— RECORDS FOR THE TASK —
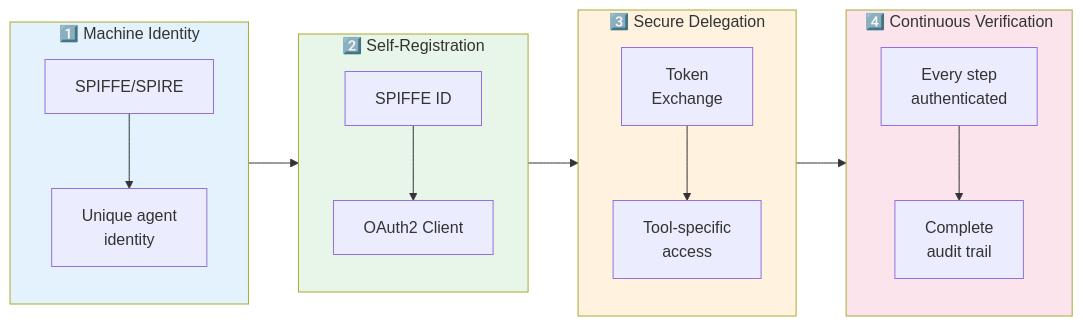
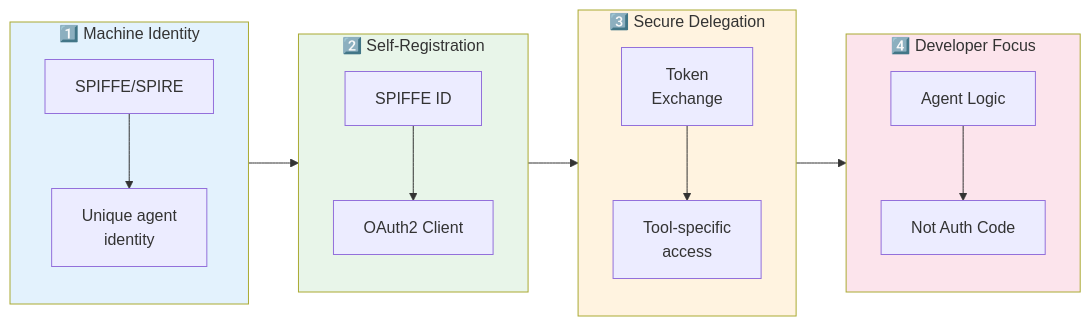
One commit to mrsabath/kagenti-extensions changed the tenth of 10 diagrams in AuthBridge/BLOG-agentic.md. Above: the diagram before and after it, drawn with Mermaid. The commit also changed other lines of this file, not shown here.

Commit message:
Add developer focus

````diff
--- a/AuthBridge/BLOG-agentic.md
+++ b/AuthBridge/BLOG-agentic.md
@@ -768,33 +671,33 @@
 ```mermaid
 flowchart LR
     subgraph Identity["1️⃣ Machine Identity"]
         I1["SPIFFE/SPIRE"]
         I2["Unique agent<br/>identity"]
         I1 --> I2
     end
     
     subgraph Registration["2️⃣ Self-Registration"]
         R1["SPIFFE ID"]
         R2["OAuth2 Client"]
         R1 --> R2
     end
     
     subgraph Delegation["3️⃣ Secure Delegation"]
         D1["Token<br/>Exchange"]
         D2["Tool-specific<br/>access"]
         D1 --> D2
     end
     
-    subgraph Verification["4️⃣ Continuous Verification"]
-        V1["Every step<br/>authenticated"]
-        V2["Complete<br/>audit trail"]
-        V1 --> V2
+    subgraph Developer["4️⃣ Developer Focus"]
+        Dev1["Agent Logic"]
+        Dev2["Not Auth Code"]
+        Dev1 --> Dev2
     end
     
-    Identity --> Registration --> Delegation --> Verification
+    Identity --> Registration --> Delegation --> Developer
     
     style Identity fill:#e3f2fd
     style Registration fill:#e8f5e9
     style Delegation fill:#fff3e0
-    style Verification fill:#fce4ec
+    style Developer fill:#fce4ec
 ```
````
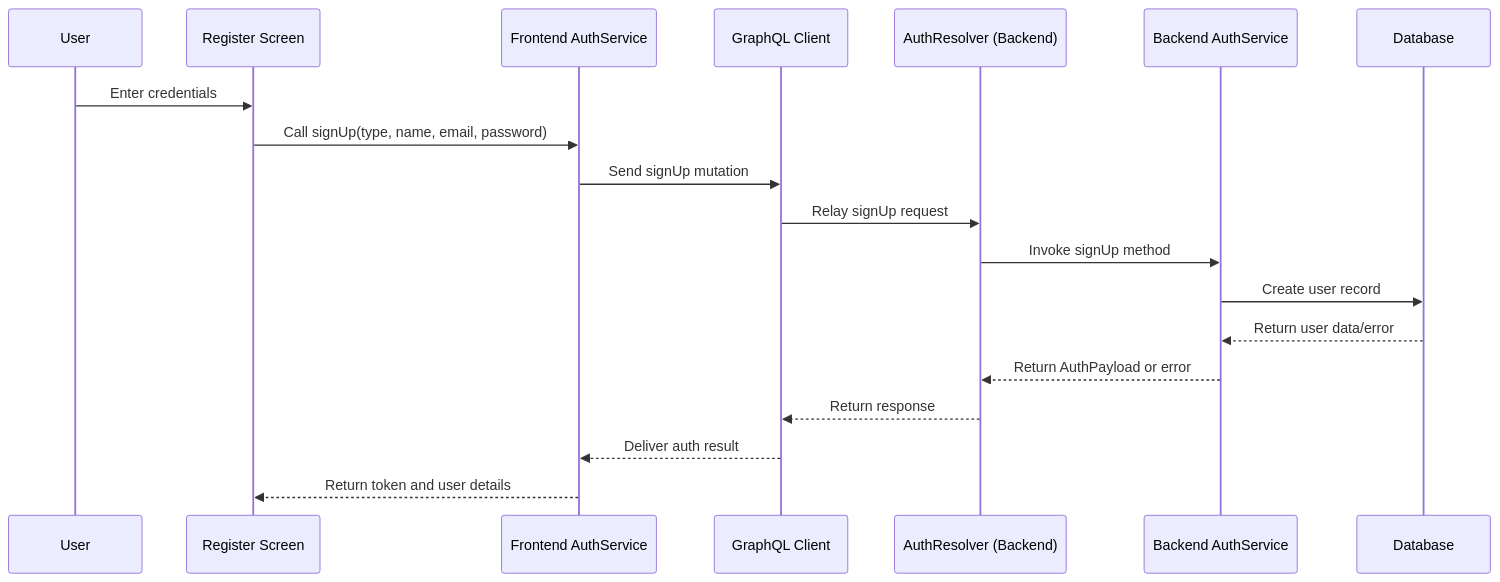
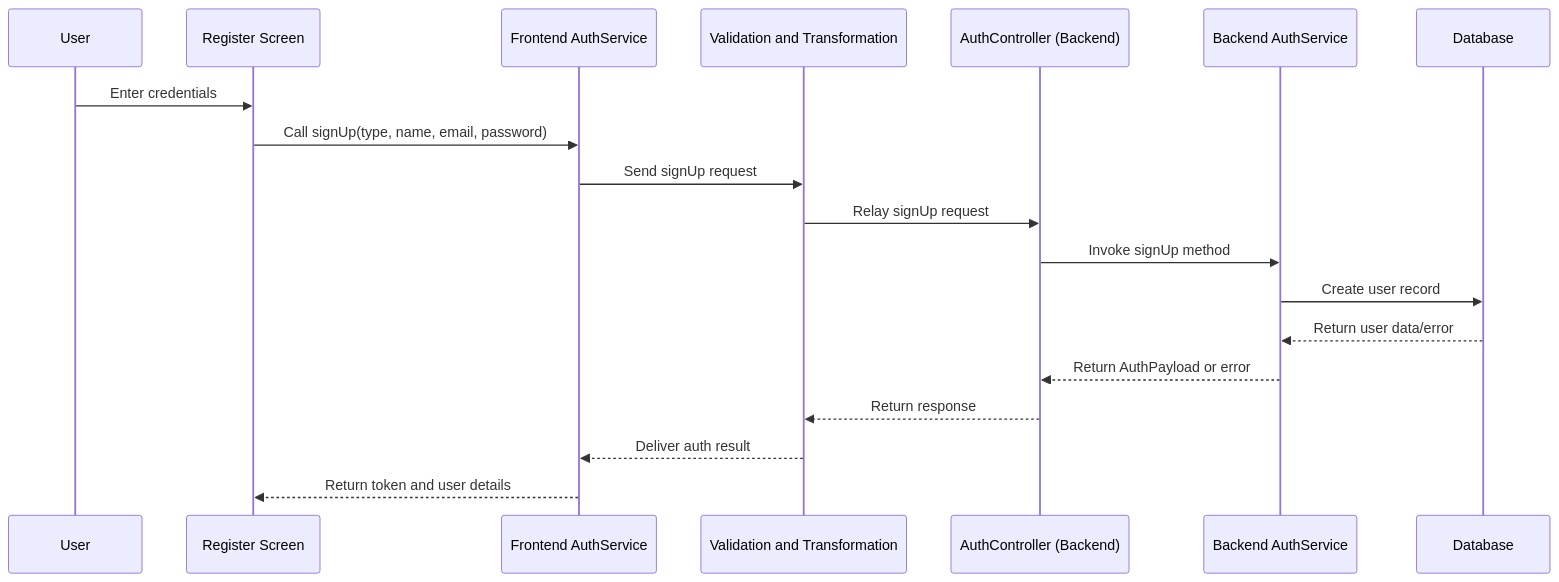
The second of 4 diagrams in docs/developer/index.md (Junqo-org/junqo-platform), drawn with Mermaid before and after one commit. The commit also changed other lines of this file and 135 other files, not shown here.

Commit message:
Remove graphql from backend  and documentation

````diff
--- a/docs/developer/index.md
+++ b/docs/developer/index.md
@@ -190,22 +190,22 @@
 ```mermaid
 sequenceDiagram
   participant U as User
   participant LS as Register Screen
   participant FAS as Frontend AuthService
-  participant GC as GraphQL Client
-  participant AR as AuthResolver (Backend)
+  participant GC as Validation and Transformation
+  participant AR as AuthController (Backend)
   participant BAS as Backend AuthService
   participant DB as Database
 
   U->>LS: Enter credentials
   LS->>FAS: Call signUp(type, name, email, password)
-  FAS->>GC: Send signUp mutation
+  FAS->>GC: Send signUp request
   GC->>AR: Relay signUp request
   AR->>BAS: Invoke signUp method
   BAS->>DB: Create user record
   DB-->>BAS: Return user data/error
   BAS-->>AR: Return AuthPayload or error
   AR-->>GC: Return response
   GC-->>FAS: Deliver auth result
   FAS-->>LS: Return token and user details
 ```
````
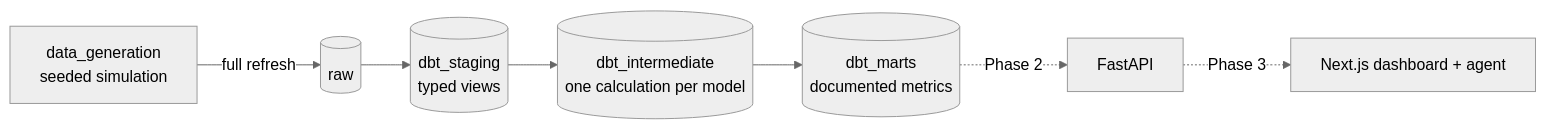
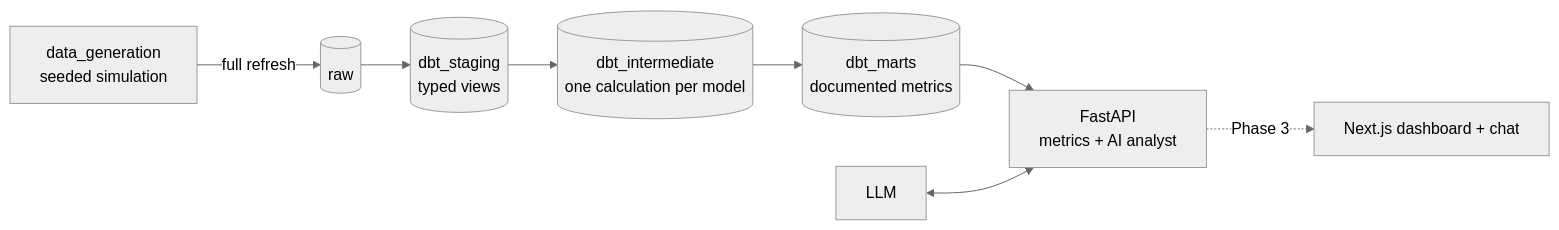
One commit to antuelquirino/InsightFlow changed the diagram in README.md. Above: the diagram before and after it, drawn with Mermaid (neutral theme). The commit also changed other lines of this file and 4 other files, not shown here.

First line of the commit message:
docs: close Phase 2 (API) in README and CLAUDE.md

````diff
--- a/README.md
+++ b/README.md
@@ -29,9 +29,10 @@
 ```mermaid
 flowchart LR
     gen["data_generation<br/>seeded simulation"] -->|full refresh| raw[(raw)]
     raw --> stg[(dbt_staging<br/>typed views)]
     stg --> int[(dbt_intermediate<br/>one calculation per model)]
     int --> marts[(dbt_marts<br/>documented metrics)]
-    marts -.->|Phase 2| api["FastAPI"]
-    api -.->|Phase 3| web["Next.js dashboard + agent"]
+    marts --> api["FastAPI<br/>metrics + AI analyst"]
+    llm["LLM"] <--> api
+    api -.->|Phase 3| web["Next.js dashboard + chat"]
 ```
````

— TASK DIRECTIONS —
What is needed is the number of lines in the data that hold the word "signUp", with nothing added.

— SOLUTION TO THIS EXERCISE —
5